The speed of the graphics can get very fast indeed and on some levels it's extremely frantic, like watching a video on fast-forward. There are often many dozens of separate moving objects on the screen at once, and trying to find your ship among all the enemies and bullets can be like trying to see dandruff in a snowstorm.
Cut scenes consist of anime-ish characters with text and dramatic music in the background. These are sprinkled throughout the game, appearing between and in the middle of levels as the plot unfolds. It gives the game a real 16-bit feel, which is a good thing in this style of game.
Soundwise the game's soundtrack has a nice mixture of ambient and dramatic music, and the very last level sounds like a dance version of a Gregorian Chant. All of the music enhances the game without getting in the way. The music and sound effects have separate volume controls, so you can mix them to your own liking.

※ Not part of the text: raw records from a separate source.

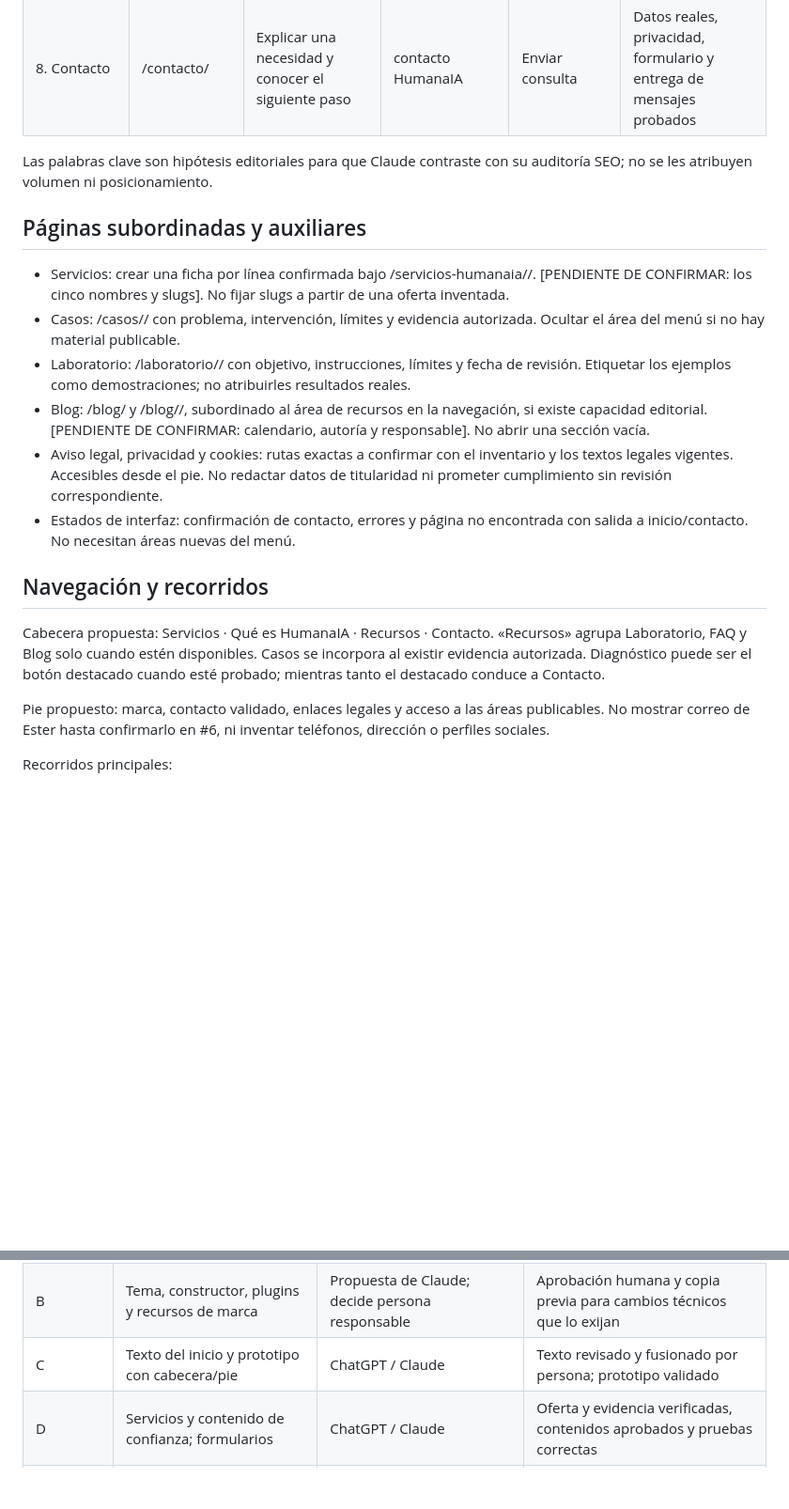
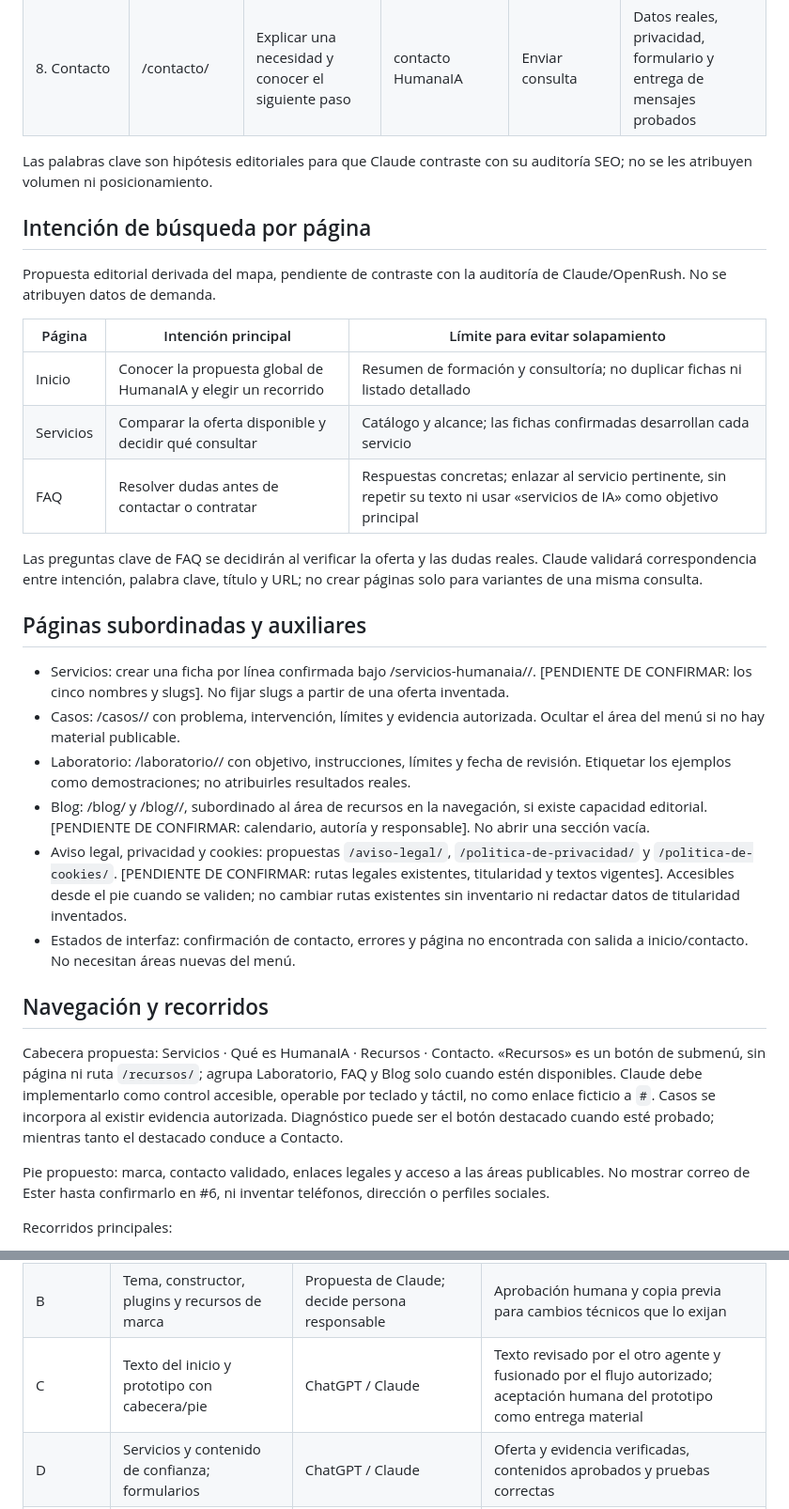
Before and after one commit to multiserviagua-pixel/WordpressEdit, a Markdown page: entregas/textos/mapa-de-paginas.md, 2 parts joined by grey strips. Shown at 94% size. Rendered like a GitHub page; blank space fills up the shorter version.

Commit message:
docs(#9): incorpora revisión y aprobación por entregas materiales

```diff
--- a/entregas/textos/mapa-de-paginas.md
+++ b/entregas/textos/mapa-de-paginas.md
@@ -28,18 +28,30 @@ El informe.md del 26/10/2026 documenta las rutas /, /servicios-humanaia/ y /que-
 
 Las palabras clave son hipótesis editoriales para que Claude contraste con su auditoría SEO; no se les atribuyen volumen ni posicionamiento.
 
+## Intención de búsqueda por página
+
+Propuesta editorial derivada del mapa, pendiente de contraste con la auditoría de Claude/OpenRush. No se atribuyen datos de demanda.
+
+| Página | Intención principal | Límite para evitar solapamiento |
+| --- | --- | --- |
+| Inicio | Conocer la propuesta global de HumanaIA y elegir un recorrido | Resumen de formación y consultoría; no duplicar fichas ni listado detallado |
+| Servicios | Comparar la oferta disponible y decidir qué consultar | Catálogo y alcance; las fichas confirmadas desarrollan cada servicio |
+| FAQ | Resolver dudas antes de contactar o contratar | Respuestas concretas; enlazar al servicio pertinente, sin repetir su texto ni usar «servicios de IA» como objetivo principal |
+
+Las preguntas clave de FAQ se decidirán al verificar la oferta y las dudas reales. Claude validará correspondencia entre intención, palabra clave, título y URL; no crear páginas solo para variantes de una misma consulta.
+
 ## Páginas subordinadas y auxiliares
 
 - Servicios: crear una ficha por línea confirmada bajo /servicios-humanaia/<slug-aprobado>/. [PENDIENTE DE CONFIRMAR: los cinco nombres y slugs]. No fijar slugs a partir de una oferta inventada.
 - Casos: /casos/<slug-autorizado>/ con problema, intervención, límites y evidencia autorizada. Ocultar el área del menú si no hay material publicable.
 - Laboratorio: /laboratorio/<slug-recurso>/ con objetivo, instrucciones, límites y fecha de revisión. Etiquetar los ejemplos como demostraciones; no atribuirles resultados reales.
 - Blog: /blog/ y /blog/<slug-articulo>/, subordinado al área de recursos en la navegación, si existe capacidad editorial. [PENDIENTE DE CONFIRMAR: calendario, autoría y responsable]. No abrir una sección vacía.
-- Aviso legal, privacidad y cookies: rutas exactas a confirmar con el inventario y los textos legales vigentes. Accesibles desde el pie. No redactar datos de titularidad ni prometer cumplimiento sin revisión correspondiente.
+- Aviso legal, privacidad y cookies: propuestas `/aviso-legal/`, `/politica-de-privacidad/` y `/politica-de-cookies/`. [PENDIENTE DE CONFIRMAR: rutas legales existentes, titularidad y textos vigentes]. Accesibles desde el pie cuando se validen; no cambiar rutas existentes sin inventario ni redactar datos de titularidad inventados.
 - Estados de interfaz: confirmación de contacto, errores y página no encontrada con salida a inicio/contacto. No necesitan áreas nuevas del menú.
 
 ## Navegación y recorridos
 
-Cabecera propuesta: Servicios · Qué es HumanaIA · Recursos · Contacto. «Recursos» agrupa Laboratorio, FAQ y Blog solo cuando estén disponibles. Casos se incorpora al existir evidencia autorizada. Diagnóstico puede ser el botón destacado cuando esté probado; mientras tanto el destacado conduce a Contacto.
+Cabecera propuesta: Servicios · Qué es HumanaIA · Recursos · Contacto. «Recursos» es un botón de submenú, sin página ni ruta `/recursos/`; agrupa Laboratorio, FAQ y Blog solo cuando estén disponibles. Claude debe implementarlo como control accesible, operable por teclado y táctil, no como enlace ficticio a `#`. Casos se incorpora al existir evidencia autorizada. Diagnóstico puede ser el botón destacado cuando esté probado; mientras tanto el destacado conduce a Contacto.
 
 Pie propuesto: marca, contacto validado, enlaces legales y acceso a las áreas publicables. No mostrar correo de Ester hasta confirmarlo en #6, ni inventar teléfonos, dirección o perfiles sociales.
 
@@ -83,7 +95,7 @@ Propuesta funcional para validar, todavía sin cuestionario aprobado:
 | --- | --- | --- | --- |
 | A, en paralelo | #9: marca y arquitectura; #20: inventario de nueva web | ChatGPT / Claude respectivamente | Original contrastado, decisiones registradas y factibilidad revisada |
 | B | Tema, constructor, plugins y recursos de marca | Propuesta de Claude; decide persona responsable | Aprobación humana y copia previa para cambios técnicos que lo exijan |
-| C | Texto del inicio y prototipo con cabecera/pie | ChatGPT / Claude | Texto revisado y fusionado por persona; prototipo validado |
+| C | Texto del inicio y prototipo con cabecera/pie | ChatGPT / Claude | Texto revisado por el otro agente y fusionado por el flujo autorizado; aceptación humana del prototipo como entrega material |
 | D | Servicios y contenido de confianza; formularios | ChatGPT / Claude | Oferta y evidencia verificadas, contenidos aprobados y pruebas correctas |
 | E | Diagnóstico y Laboratorio | Preguntas/textos de ChatGPT; código de Claude | Reglas aprobadas y cobertura funcional completa |
 | F | Comprensión, rúbrica, accesibilidad, rendimiento y SEO | Ambos según carril | Misma URL/versión medidas, revisión cruzada cerrada y aprobación humana |
```
Also changed, not shown: other parts of entregas/textos/mapa-de-paginas.md (+2 -2 lines).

As befits an old-style shooter, the only online feature is a "World Battle" global high score table. We could not get the Arena connection to work in SIKB though, so we couldn't see if the promised clans feature was present.
Whether you like SIKB depends on what kind of gameplay you enjoy most. Although the offline game is called "story mode", the aim is really to play and replay levels constantly chasing after a better grade, and to unlock more items.
If you just want to play through the game once, then you will be missing the point of SIKB. This is an "old school" scrolling shooter where high scorers receive the greatest rewards, with a smattering of 3D graphics to give it a 2000s look.
In short, if you like classic shoot-em-ups then SIKB is for you. If you hate them, stay away.
PS: You can see a gameplay video of Space Impact: Kappa Base over on the Unofficial Nokia Gaming Blog.